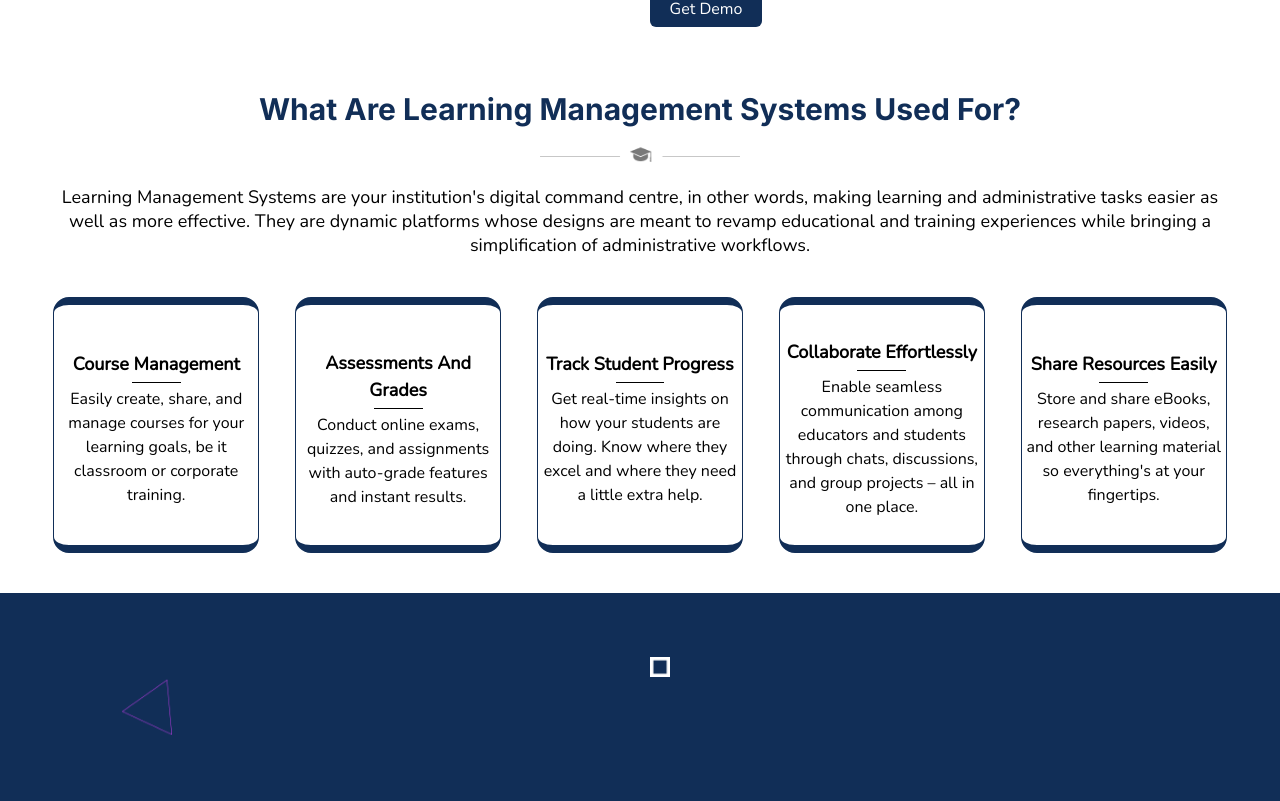
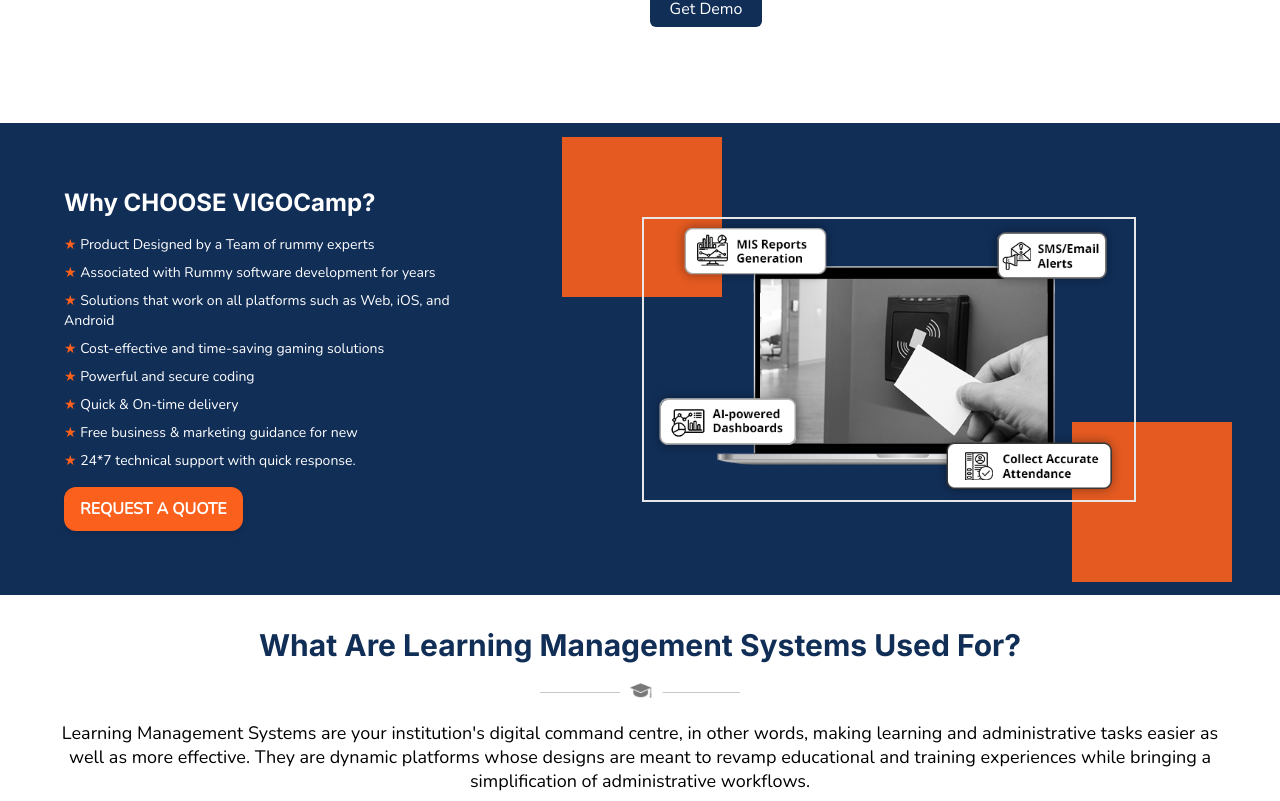
Before and after one commit to Nihal-vigo/school-management-system-website, a Next.js app: page /attendance-system in a window 1280 px wide. Shown: the part 1179-1980 px from the top of the page. Built offline with nearby package versions, Linux system fonts and the light colour scheme.

Commit message:
updated code

```diff
--- a/components/FaqSection .tsx
+++ b/components/FaqSection .tsx
@@ -12,7 +12,7 @@
     return <div>Loading...</div>;
   }
   return (
-    <section className="bg-[url('/images/faq-bg.jpg')] bg-cover">
+    <section className="bg-[url('/images/faq-bg.jpg')] bg-cover mt-5">
       <div className="mx-auto 2xl:w-9/12 xl:w-5/6 w-11/12 max-w-7xl lg:px-0 md:px-6 px-0 py-10">
         <div className="space-y-4 w-full">
           <h3 className="font-bold sm:text-3xl text-2xl  text-white text-center 2xl:leading-[3.5rem] xl:leading-[2.5rem] leading-[2rem] capitalize">
--- a/components/Features.tsx
+++ b/components/Features.tsx
@@ -5,7 +5,7 @@
   const [activeTab, setActiveTab] = useState("Transportation/Library /Hostel");
 
   return (
-    <div className="min-h-screen bg-gradient-to-b from-white to-yellow-50 ">
+    <div className="min-h-screen  ">
       <h1 className=" sm:text-3xl text-2xl  font-bold text-center mb-2 ">
         {title}
       </h1>
--- a/components/Footer.tsx
+++ b/components/Footer.tsx
@@ -56,7 +56,7 @@
         <div className='absolute bg-black text-white 2xl:w-3/4 w-11/12  lg:rounded-2xl rounded-t-none rounded-b-md -top-[20%] left-2/4 -translate-x-2/4 mx-auto'>
           <div className='flex w-full items-center '>
             <div className="space-y-5 w-[40%]  p-[25px]">
-              <p className="text-[20px] capitalize font-bold !m-0">Contact</p>
+              <p className="text-[20px] capitalize font-bold !m-0 text-secondary">Contact</p>
 
               <div className="text-[16px] flex flex-col md:gap-2 gap-1">
                 {contactInfo.map(({ icon, href, label, target }, index) => (
@@ -74,7 +74,7 @@
                     </span>
                   </div>
                 ))}
-                <p className="text-lg font-bold ">Follow Us</p>
+                <p className="text-lg font-bold text-secondary">Follow Us</p>
                 <ul className="flex gap-4 !p-0 list-none justify-start flex-wrap ">
                   {socialLinks.map(({ href, label, icon: Icon }, index) => (
                     <li key={index}>
@@ -108,7 +108,7 @@
         <div className='text-white text-center pt-24 space-y-10 w-11/12 mx-auto ' >
           <div className='flex items-start justify-between text-left w-5/6 mx-auto'>
             <div className="space-y-5 flex-1">
-              <p className="text-[20px] capitalize font-bold !m-0 ">Company</p>
+              <p className="text-[20px] capitalize font-bold !m-0 text-secondary">Company</p>
 
               <div className="text-[16px] flex flex-col md:gap-2 gap-1">
                 {navLinks.map(({ href, label }, index) => (
@@ -120,7 +120,7 @@
             </div>
             <div className='space-y-5 flex-1'>
 
-              <p className="text-[20px] capitalize font-bold !m-0 ">Special Features</p>
+              <p className="text-[20px] capitalize font-bold !m-0 text-secondary">Special Features</p>
 
               <div className="text-[16px] flex flex-col md:gap-2 gap-1 h-[200px] overflow-auto ">
                 {services.map(({ href, name }, index) => (
@@ -132,7 +132,7 @@
             </div>
             <div className="pr-2 flex-1">
               <div className="space-y-5 px-2">
-                <p className="text-[20px] capitalize font-bold !m-0">Contact</p>
+                <p className="text-[20px] capitalize font-bold !m-0 text-secondary">Contact</p>
 
                 <div className="text-[16px] flex flex-col md:gap-2 gap-1">
                   {contactInfo.map(({ icon, href, label, target }, index) => (
@@ -170,7 +170,7 @@
         <div className='absolute  lg:w-5/6 w-11/12  space-y-5 -top-[44%] left-2/4 -translate-x-2/4 mx-auto '>
           <div className="flex flex-wrap justify-between p-3 gap-4 bg-black rounded-2xl">
             <div className="space-y-5  px-2">
-              <p className="text-[20px] capitalize font-bold !m-0">Contact</p>
+              <p className="text-[20px] capitalize font-bold !m-0 text-secondary">Contact</p>
 
               <div className="text-[16px] flex flex-col md:gap-2 gap-1">
                 {contactInfo.map(({ icon, href, label, target }, index) => (
@@ -218,7 +218,7 @@
         </div>
         <div className="flex  flex-wrap justify-between xl:w-3/5 w-11/12 mx-auto gap-4 text-white ">
           <div className="space-y-3 ">
-            <p className="text-[20px] capitalize font-bold !m-0 ">Company</p>
+            <p className="text-[20px] capitalize font-bold !m-0 text-secondary">Company</p>
             <div className=" flex flex-col md:gap-2 gap-1">
               {navLinks.map(({ href, label }, index) => (
                 <Link key={index} href={href} className="no-underline text-white">
@@ -230,7 +230,7 @@
 
           <div className='space-y-3  '>
 
-            <p className="text-[20px] capitalize font-bold !m-0 ">Special Features</p>
+            <p className="text-[20px] capitalize font-bold !m-0 text-secondary">Special Features</p>
 
             <div className="flex flex-col md:gap-2 gap-1 h-[120px] overflow-auto">
               {services.map(({ href, name }, index) => (
@@ -242,7 +242,7 @@
           </div>
 
           <div className="space-y-5">
-            <p className="text-[20px] capitalize font-bold !m-0">Contact</p>
+            <p className="text-[20px] capitalize font-bold !m-0 text-secondary">Contact</p>
             <div className="flex flex-col md:gap-2 gap-1">
               {contactInfo.map(({ icon, href, label, target }, index) => (
                 <div key={index} className="text-white flex gap-3 w-full items-center">
--- /dev/null
+++ b/components/RummySection.tsx
@@ -0,0 +1,51 @@
+import Image from 'next/image';
+
+const RummySection = ({ data, height, width, imageUrl,heading }) => {
+  if (!data) return null;
+  const {  features, buttonText } = data;
+return(
+   <div className="bg-primary px-4 md:px-8 lg:px-16 sm:py-16 py-4 my-8 overflow-hidden">
+     <div className="flex flex-col md:flex-row items-center justify-center sm:gap-16 gap-3">
+
+      <div className="max-w-xl text-left space-y-4">
+         <h2 className="text-4xl md:text-2xl font-bold font-inter">
+           <span className="text-white">{heading}</span>
+         </h2>
+         <ul className="text-white space-y-2 md:text-sm font-nunito">
+           {features.map((feature, index) => (
+          <li key={index} className="text-white">
+          <span className='text-secondary'> &#x2605;</span> {feature}
+          </li>
+        ))}
+         </ul>
+         <button className="bg-secondary font-semibold text-white font-nunito rounded-xl px-4 py-2.5 text-xs sm:text-base shadow-md hover:bg-secondary/90 active:scale-95 transition duration-300 ease-in-out focus:outline-none focus:ring-2 focus:ring-secondary/50">
+         {buttonText}</button>
+
+         </div>
+        <div className="relative px-2 py-2 sm:px-12 sm:py-4 md:px-20">
+        <div className="relative group ">
+         <div className="hidden sm:block absolute top-0 sm:pt-16 left-0 w-24 h-24 sm:w-32 sm:h-32 md:w-28 md:h-28 lg:w-40 lg:h-40
+          bg-secondary z-0 -ml-12 -mt-12 sm:-ml-16 sm:-mt-16 md:-ml-14 md:-mt-14 lg:-ml-20 lg:-mt-20
+          opacity-90 transition-all duration-500 ease-out group-hover:ml-0 group-hover:mt-0">
+         </div>
+
+          <div className="relative z-10 w-fit">
+            <Image
+                src={imageUrl}
+                alt={imageUrl}
+                width={width}
+                height={height}
+                className="h-auto border-2 transition-all duration-300 ease-in-out delay-200
+                  grayscale group-hover:grayscale-0 group-hover:border-secondary"
+              />
+          </div>
+          <div className="hidden sm:block absolute bottom-0 right-0 w-24 h-24 sm:w-32 sm:h-32 md:w-28 md:h-28 lg:w-40 lg:h-40
+          bg-secondary z-0 -mr-12 -mb-12 sm:-mr-16 sm:-mb-16 md:-mr-14 md:-mb-14 lg:-mr-24 lg:-mb-20 opacity-90
+          transition-all duration-500 ease-out group-hover:mr-0 group-hover:mb-0">
+          </div>
+       </div>
+      </div>
+          </div>
+        </div>
+)}
+export default RummySection;
--- a/pages/attendance-system/data.json
+++ b/pages/attendance-system/data.json
@@ -141,5 +141,18 @@
             "value": "10+",
             "description": "Decade of experience building scalable, secure, and user-friendly apps."
         }
-    ]
+    ],
+    "rummySection": {
+        "features": [
+          "Product Designed by a Team of rummy experts",
+          "Associated with Rummy software development for years",
+          "Solutions that work on all platforms such as Web, iOS, and Android",
+          "Cost-effective and time-saving gaming solutions",
+          "Powerful and secure coding",
+          "Quick & On-time delivery",
+          "Free business & marketing guidance for new",
+          "24*7 technical support with quick response."
+        ],
+        "buttonText": "REQUEST A QUOTE"
+    }
 }
--- a/pages/attendance-system/index.tsx
+++ b/pages/attendance-system/index.tsx
@@ -11,8 +11,9 @@
 import ScrollFeatures from '../../components/ScrollFeatures'
 import WhyChooseSection from '../../components/WhyChooseSection'
 import BenefitsPages from '../../components/BenefitsPages'
+import RummySection from '../../components/RummySection'
 
-const { estimation, usedFor, needFor, faqDataOne, faqDataTwo, innerBenefits } = PageData;
+const { estimation, usedFor, needFor, faqDataOne, faqDataTwo, innerBenefits,rummySection } = PageData;
 const attendanceSystem = () => {
     return (
         <>
@@ -70,7 +71,7 @@
                     paraThree={undefined}
                     btnName="Request Demo"
                     img="/images/Student-Attendance-System.webp" type={1} />
-
+    <RummySection heading={"Why CHOOSE VIGOCamp?"} data={rummySection} imageUrl="/images/RFID-banner.png" width={500} height={200}/>
                 <div className=" mx-auto  w-11/12 max-w-7xl font-nunito">
                     <GridSection
                         values={usedFor}
```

▶ **Work instructions**: Return, from the material above, every line with the word "overflow".

▶ **Problem solution**:
               <div className="text-[16px] flex flex-col md:gap-2 gap-1 h-[200px] overflow-auto ">
             <div className="flex flex-col md:gap-2 gap-1 h-[120px] overflow-auto">
+   <div className="bg-primary px-4 md:px-8 lg:px-16 sm:py-16 py-4 my-8 overflow-hidden">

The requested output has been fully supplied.